Councils and the European Union. The budget for Pen Hadow’s latest venture, funded by
commercial sponsorship, is £3m.
Times have changed, levels of funding needed to do research have changed, and needs of
researchers have changed. The Society also has seen fit to change. Read letter by Professor
Keith Richards (PDF) or click this link http://tinyurl.com/pzhh7c
Reported Statement 13
“The concentration on the academic elements of geography, important as they are, has
diminished the Society.”
There is arguably less concentration on academic elements now than in the past given
the current breadth of Society activity; and given the fact that most of those involved in
the former large research programmes were scholars from universities and research
There is an inconsistency in this statement: most of the researchers in the former large field
projects were academics from universities and research institutes and PhD students.
Arguably the concentration on academic elements in the Society was larger then than now as
currently, in addition to supporting research and scientific expeditions, we also advance
geographical science in the areas of education, public engagement and policy.
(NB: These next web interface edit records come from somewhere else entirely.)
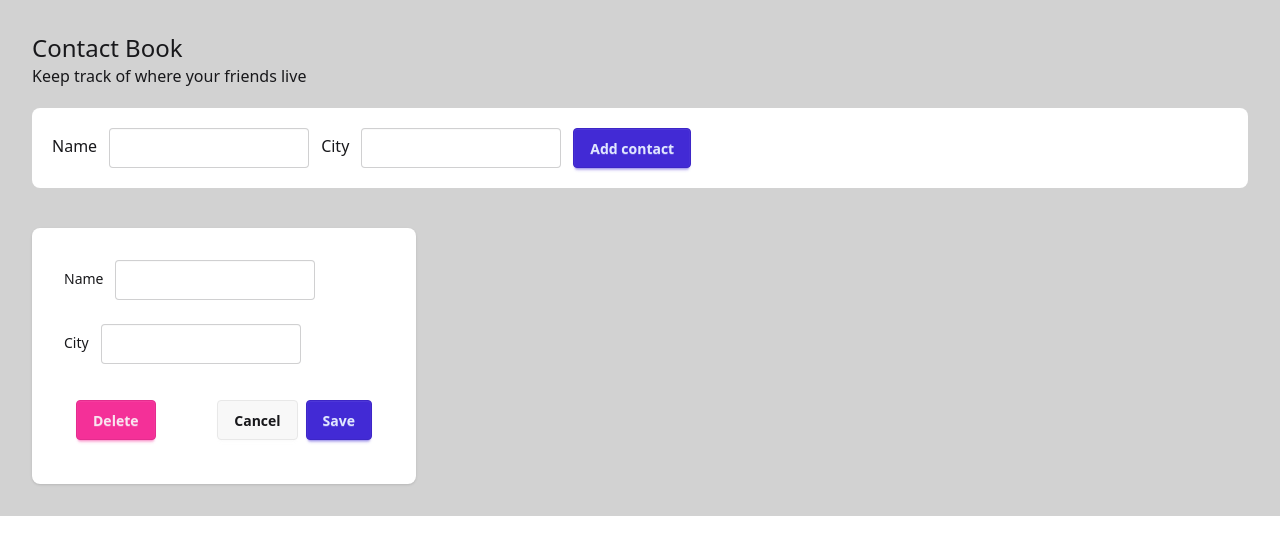
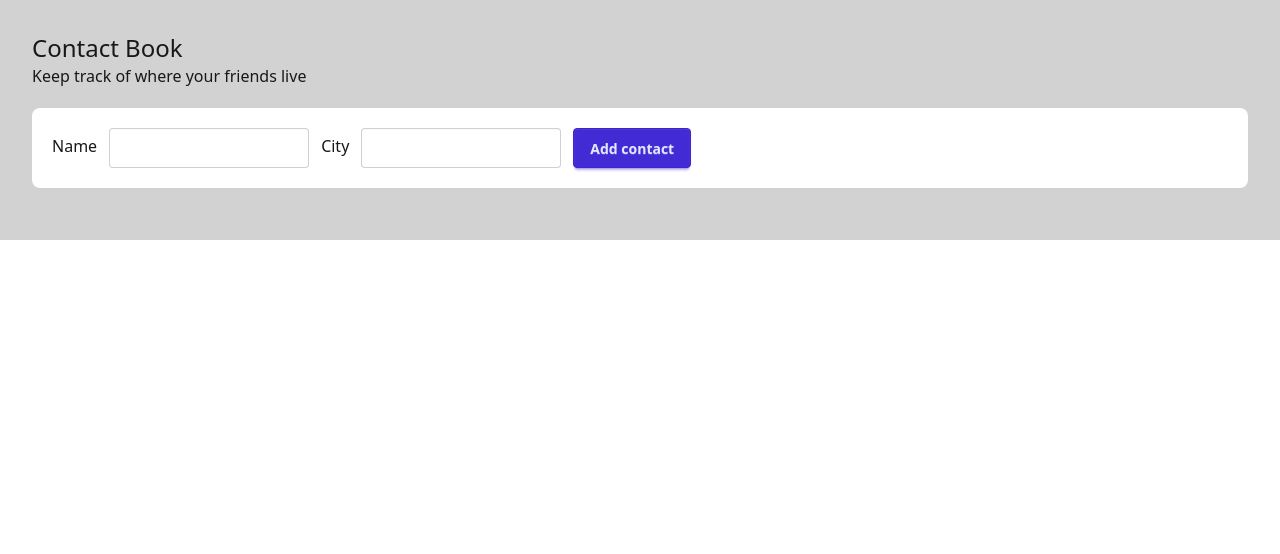
Before and after one commit to foobaroooo/simple-contact-book-app, a React (Vite) app: page / in a window 1280 px wide. Shown: the top 554 px of the page. Built offline with nearby package versions, Linux system fonts and the light colour scheme.

Commit message:
ContactForm

```diff
--- a/src/App.tsx
+++ b/src/App.tsx
@@ -1,5 +1,6 @@
 import './App.css'
 import { useState} from 'react';
+import ContactForm from './components/ContactForm';
 import { Contact } from './types';
 import ContactCard from './components/ContactCard'
 import { v4 as uuidv4 } from "uuid";
@@ -7,6 +8,7 @@ import { v4 as uuidv4 } from "uuid";
 function App() {
 
   const [contacts, setContacts] = useState<Contact[]>([]);
+  const [editContact, setEditContact] = useState(false);
 
   const handleAddContact = (e: React.FormEvent<HTMLFormElement>) => {
     e.preventDefault();
@@ -24,7 +26,11 @@ function App() {
 
   }
 
-  const handleSaveContact = (e) => {
+  const handleContactFormSave = (e) => {
+
+  }
+
+  const handleContactFormDelete = (e) => {
 
   }
 
@@ -34,8 +40,6 @@ function App() {
         <h1 className="text-2xl">Contact Book</h1>
         <div>Keep track of where your friends live</div>
       </header>
-
-
 
       <section>
         <form onSubmit={handleAddContact} className="mt-5 p-5 rounded-box mb-5 bg-base-100 ">
@@ -52,44 +56,22 @@ function App() {
         </form>
       </section>
 
-
-
-
       <section className="flex flex-wrap gap-4">
         {contacts.map((contact) => (
-          <ContactCard key={contact.id} contact={contact} onEdit={handleEditContact} />
+          !editContact ? (
+            <ContactCard
+              key={ contact.id }
+              contact={ contact }
+              onEdit={ handleEditContact } />
+          ) : (
+            <ContactForm
+              key={ contact.id }
+              contact={ contact }
+              onSave={ handleContactFormSave }
+              onDelete={ handleContactFormDelete }
+            />
+          )
         ))}
-      </section>
-
-
-
-
-      <section>
-        <form onSubmit={handleSaveContact} className="card w-96 bg-base-100 card-md shadow-sm mt-5">
-          <div className="card-body">
-            <div className="m-2">
-              <label htmlFor="name">
-                <span>Name</span>
-                <input type="text" id="name" name="name" className="input mr-3 ml-3 w-50" defaultValue="" />
-              </label>
-            </div>
-
-            <div className="m-2">
-              <label htmlFor="city">
-                <span>City</span>
-                <input type="text" id="city" name="city" className="input mr-3 ml-3 w-50" defaultValue="" />
-              </label>
-            </div>
-
-            <div className="flex justify-between m-5">
-              <button type="button" id="btnDelete" className="btn btn-secondary">Delete</button>
-              <div className="flex gap-2 ml-auto">
-                <button type="button" id="btnCancel" className="btn btn-default">Cancel</button>
-                <button type="button" id="btnSave" className="btn btn-primary">Save</button>
-              </div>
-            </div>
-          </div>
-        </form>
       </section>
     </>
   )
--- /dev/null
+++ b/src/components/ContactForm.tsx
@@ -0,0 +1,37 @@
+import { Contact } from '../types';
+
+interface ContactFormProps {
+    contact: Contact;
+    onSave: () => void;
+    onDelete: () => void;
+}
+
+export default function ContactForm({ contact, onSave, onDelete } : ContactFormProps) {
+    return (
+        <form className="card w-96 bg-base-100 card-md shadow-sm mt-5">
+        <div className="card-body">
+          <div className="m-2">
+            <label htmlFor="name">
+              <span>Name</span>
+              <input type="text" id="name" name="name" className="input mr-3 ml-3 w-50" defaultValue={ contact.name } />
+            </label>
+          </div>
+
+          <div className="m-2">
+            <label htmlFor="city">
+              <span>City</span>
+              <input type="text" id="city" name="city" className="input mr-3 ml-3 w-50" defaultValue={ contact.city } />
+            </label>
+          </div>
+
+          <div className="flex justify-between m-5">
+            <button type="button" id="btnDelete" className="btn btn-secondary" onClick={onDelete}>Delete</button>
+            <div className="flex gap-2 ml-auto">
+              <button type="button" id="btnCancel" className="btn btn-default">Cancel</button>
+              <button type="button" id="btnSave" className="btn btn-primary" onClick={onSave}>Save</button>
+            </div>
+          </div>
+        </div>
+      </form>
+    )
+}
```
Furthermore,
the Society is the learned society and professional body for geography – we exist to advance
geography today. Finally, the Society’s governing body has for the past 30 years had
approximately 50% academics and 50% non-academic members Council.
Reported Statement 14
The merger between the RGS and IBG “brought about a change of emphasis to concentrate
on academic geography at the expense of field research.”
All aspects of geography are important to the Society. We continue to provide strong
support for field research in very many ways, and most of the funded projects are field-
based. The Expeditions and Fieldwork Committee and representatives from this
community on the Council embody the Society’s continuing commitment.
Academic geography has always been a key element of the Society’s work from our
foundation and mission to advance geographical science. Indeed it was following the
Society’s work in the 1800s that the first academic positions (Readerships) in geography in
Britain were established and part funded by the Society. One of the Society’s journals, that
currently titled The Geographical Journal, has been published for more than 175 years, and is
one of the world’s first scholarly journals for geography. The Society was also strongly
instrumental in establishing geography in schools around 1900.
After the merger took place in 1995 the Society continued its work on large field programmes
until 2001; and today, its enhanced grant-giving still largely support field-based research. The
former large field programmes for the most part involved academics and PhD students as
researchers, so the reported statement is contradictory and self-defeating. Arguably the
concentration on academic elements in the Society was larger then than now. Currently, in
addition to supporting research and scientific expeditions, we also advance geographical
science in the areas of education, public engagement and policy.
The merger offered the opportunity for the Society to consider its direction for the future, in a
changing world, while continuing to safeguard, through representation on the Council and in
their specific Committees, the interests of research, expeditions and fieldwork and the
Society’s education activities. Such representation is set out in the bye-laws and was agreed
at the time of merger.
Reported Statement 15
It has been implied that Sir Ernest Shackleton’s 1914-1917venture to Antarctica was an RGS
The Society supported this venture with a grant. It was not an RGS expedition. Many of
the other examples quoted in the press were also grant supported; some were Society
The Society supported Sir Ernest Shackleton’s expedition in 1914-1917 with a grant of £1,000.
The remaining £59,000 was raised by Sir Ernest from other sources. This is exactly the same
principle as the Society’s grant giving today. For further details of our support for those
individuals mentioned in the press, please follow this link or click the link below
For other historic examples of grant funding, endorsement and society-fundraised and led
research programmes and expeditions please follow the link on www.rgs.org/sgm
Royal Geographical Society (with IBG)